The State of Michigan has agreed to spend $87 million in a proposed settlement to replace thousands of lead pipes throughout Flint over the next three years, the latest effort by state and city officials to fix the contaminated water system.
The state may use a combination of federal and state funds for the project, which, if approved, would settle a lawsuit brought last year by a coalition of Flint residents and national groups. The suit blamed city and state officials for failing to protect residents from drinking lead-tainted water for more than a year.
A federal judge is expected to review the agreement during a hearing in Detroit on Tuesday. The proposed deal also calls for the state to provide free bottled water and to conduct extensive testing of Flint’s tap water for lead in the coming months. By January 2020, the agreement says, the city will have replaced pipes in and around thousands of homes — perhaps 18,000 of them — speeding up a project that began last year to replace corroded lead pipes. Pipes made of lead or galvanized steel are expected to be replaced with copper.

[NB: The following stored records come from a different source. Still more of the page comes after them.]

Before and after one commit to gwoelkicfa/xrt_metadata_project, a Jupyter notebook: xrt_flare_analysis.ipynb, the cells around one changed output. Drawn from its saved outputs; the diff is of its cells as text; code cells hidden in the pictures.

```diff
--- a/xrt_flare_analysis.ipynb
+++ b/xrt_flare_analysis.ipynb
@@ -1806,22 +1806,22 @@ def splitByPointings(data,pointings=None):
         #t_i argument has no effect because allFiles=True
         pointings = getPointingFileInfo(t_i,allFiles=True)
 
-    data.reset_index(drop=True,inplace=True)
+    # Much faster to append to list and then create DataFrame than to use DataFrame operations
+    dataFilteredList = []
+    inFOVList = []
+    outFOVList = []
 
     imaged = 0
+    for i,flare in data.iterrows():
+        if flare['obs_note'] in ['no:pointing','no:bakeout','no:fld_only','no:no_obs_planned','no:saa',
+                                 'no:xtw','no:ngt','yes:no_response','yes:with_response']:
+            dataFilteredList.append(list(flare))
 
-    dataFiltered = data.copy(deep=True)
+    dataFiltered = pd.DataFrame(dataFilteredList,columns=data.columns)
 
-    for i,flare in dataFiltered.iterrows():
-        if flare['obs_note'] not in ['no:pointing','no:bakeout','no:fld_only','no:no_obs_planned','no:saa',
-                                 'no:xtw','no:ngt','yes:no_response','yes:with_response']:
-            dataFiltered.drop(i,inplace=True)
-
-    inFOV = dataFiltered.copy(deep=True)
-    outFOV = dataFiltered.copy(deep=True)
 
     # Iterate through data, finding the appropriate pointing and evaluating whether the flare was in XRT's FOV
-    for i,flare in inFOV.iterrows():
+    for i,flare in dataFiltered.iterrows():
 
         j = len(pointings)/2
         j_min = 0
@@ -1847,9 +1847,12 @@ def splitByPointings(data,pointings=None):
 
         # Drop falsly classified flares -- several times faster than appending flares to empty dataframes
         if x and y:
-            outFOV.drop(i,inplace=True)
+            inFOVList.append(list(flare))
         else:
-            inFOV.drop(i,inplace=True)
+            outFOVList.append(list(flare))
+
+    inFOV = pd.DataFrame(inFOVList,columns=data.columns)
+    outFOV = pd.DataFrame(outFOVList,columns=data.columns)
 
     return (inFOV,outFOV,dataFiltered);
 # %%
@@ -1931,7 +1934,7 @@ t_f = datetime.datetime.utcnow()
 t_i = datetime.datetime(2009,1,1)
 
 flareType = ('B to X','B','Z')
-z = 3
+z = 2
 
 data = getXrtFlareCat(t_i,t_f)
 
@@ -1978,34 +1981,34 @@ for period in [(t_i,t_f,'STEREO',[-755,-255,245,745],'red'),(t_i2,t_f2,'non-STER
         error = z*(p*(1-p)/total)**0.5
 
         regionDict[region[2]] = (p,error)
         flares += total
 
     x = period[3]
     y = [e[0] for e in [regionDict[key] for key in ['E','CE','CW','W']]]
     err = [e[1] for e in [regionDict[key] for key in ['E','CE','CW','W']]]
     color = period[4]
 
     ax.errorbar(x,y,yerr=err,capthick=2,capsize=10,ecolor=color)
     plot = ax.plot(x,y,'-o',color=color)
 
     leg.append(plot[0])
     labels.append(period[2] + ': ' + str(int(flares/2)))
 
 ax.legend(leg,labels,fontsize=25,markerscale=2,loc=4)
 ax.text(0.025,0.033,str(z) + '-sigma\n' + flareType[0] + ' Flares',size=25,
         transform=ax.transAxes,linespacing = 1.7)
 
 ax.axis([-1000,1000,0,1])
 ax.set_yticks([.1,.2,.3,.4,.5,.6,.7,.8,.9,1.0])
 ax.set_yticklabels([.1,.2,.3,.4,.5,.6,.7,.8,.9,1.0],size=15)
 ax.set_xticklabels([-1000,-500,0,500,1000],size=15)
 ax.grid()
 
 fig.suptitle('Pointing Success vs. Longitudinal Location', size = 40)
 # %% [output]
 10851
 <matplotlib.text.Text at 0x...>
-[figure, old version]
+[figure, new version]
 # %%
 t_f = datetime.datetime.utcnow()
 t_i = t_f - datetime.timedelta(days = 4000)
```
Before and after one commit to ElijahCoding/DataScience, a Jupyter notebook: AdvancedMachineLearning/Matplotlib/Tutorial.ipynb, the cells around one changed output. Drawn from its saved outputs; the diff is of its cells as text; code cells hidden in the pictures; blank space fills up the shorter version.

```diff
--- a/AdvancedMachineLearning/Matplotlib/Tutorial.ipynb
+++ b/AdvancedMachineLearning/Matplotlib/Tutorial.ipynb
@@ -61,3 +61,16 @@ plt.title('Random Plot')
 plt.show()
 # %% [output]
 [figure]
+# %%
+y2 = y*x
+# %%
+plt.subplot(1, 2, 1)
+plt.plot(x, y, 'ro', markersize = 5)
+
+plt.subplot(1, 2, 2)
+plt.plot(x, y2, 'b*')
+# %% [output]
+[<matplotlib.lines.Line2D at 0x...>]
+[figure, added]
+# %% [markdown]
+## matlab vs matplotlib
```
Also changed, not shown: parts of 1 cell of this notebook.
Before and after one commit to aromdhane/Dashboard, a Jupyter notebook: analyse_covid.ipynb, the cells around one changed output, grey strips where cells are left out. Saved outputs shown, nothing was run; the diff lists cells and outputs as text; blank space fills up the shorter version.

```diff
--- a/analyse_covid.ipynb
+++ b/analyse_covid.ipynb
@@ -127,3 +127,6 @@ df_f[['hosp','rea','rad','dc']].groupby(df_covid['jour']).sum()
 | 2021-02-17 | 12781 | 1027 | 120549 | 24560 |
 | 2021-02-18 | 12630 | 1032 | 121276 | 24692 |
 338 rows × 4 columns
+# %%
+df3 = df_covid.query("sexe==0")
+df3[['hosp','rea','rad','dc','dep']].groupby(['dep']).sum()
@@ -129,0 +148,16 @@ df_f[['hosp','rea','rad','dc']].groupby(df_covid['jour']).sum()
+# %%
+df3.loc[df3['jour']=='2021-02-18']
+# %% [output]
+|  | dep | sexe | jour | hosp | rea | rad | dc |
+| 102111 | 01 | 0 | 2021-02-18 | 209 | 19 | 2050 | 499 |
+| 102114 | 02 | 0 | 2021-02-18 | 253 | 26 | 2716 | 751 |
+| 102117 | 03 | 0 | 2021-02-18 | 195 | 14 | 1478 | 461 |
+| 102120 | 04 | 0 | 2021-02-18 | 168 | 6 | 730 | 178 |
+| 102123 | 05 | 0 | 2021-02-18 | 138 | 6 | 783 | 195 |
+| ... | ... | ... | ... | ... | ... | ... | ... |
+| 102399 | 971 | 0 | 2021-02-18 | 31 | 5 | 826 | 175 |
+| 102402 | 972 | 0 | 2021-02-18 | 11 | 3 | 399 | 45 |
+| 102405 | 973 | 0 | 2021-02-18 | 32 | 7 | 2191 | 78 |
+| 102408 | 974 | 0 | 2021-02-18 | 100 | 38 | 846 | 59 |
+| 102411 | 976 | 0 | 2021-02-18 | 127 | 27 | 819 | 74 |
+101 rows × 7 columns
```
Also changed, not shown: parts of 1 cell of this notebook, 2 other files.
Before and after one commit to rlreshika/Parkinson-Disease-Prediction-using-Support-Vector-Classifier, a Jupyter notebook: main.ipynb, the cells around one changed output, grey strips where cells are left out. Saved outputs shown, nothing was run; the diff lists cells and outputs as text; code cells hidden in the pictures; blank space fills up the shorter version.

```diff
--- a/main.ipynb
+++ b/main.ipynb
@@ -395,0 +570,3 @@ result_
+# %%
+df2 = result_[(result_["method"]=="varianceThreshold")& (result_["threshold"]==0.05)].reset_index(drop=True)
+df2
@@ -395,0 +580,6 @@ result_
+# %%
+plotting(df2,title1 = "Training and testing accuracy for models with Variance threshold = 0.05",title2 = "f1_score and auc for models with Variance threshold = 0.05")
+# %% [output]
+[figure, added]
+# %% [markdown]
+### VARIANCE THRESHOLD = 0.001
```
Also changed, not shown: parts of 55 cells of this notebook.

“This proposed agreement is a win for the people of Flint,” said Dimple Chaudhary, a lawyer for the National Resources Defense Council. “It provides a comprehensive framework to address lead contamination in Flint’s tap water. The agreement is a significant step forward for the Flint community, covering a number of critical issues related to water safety.”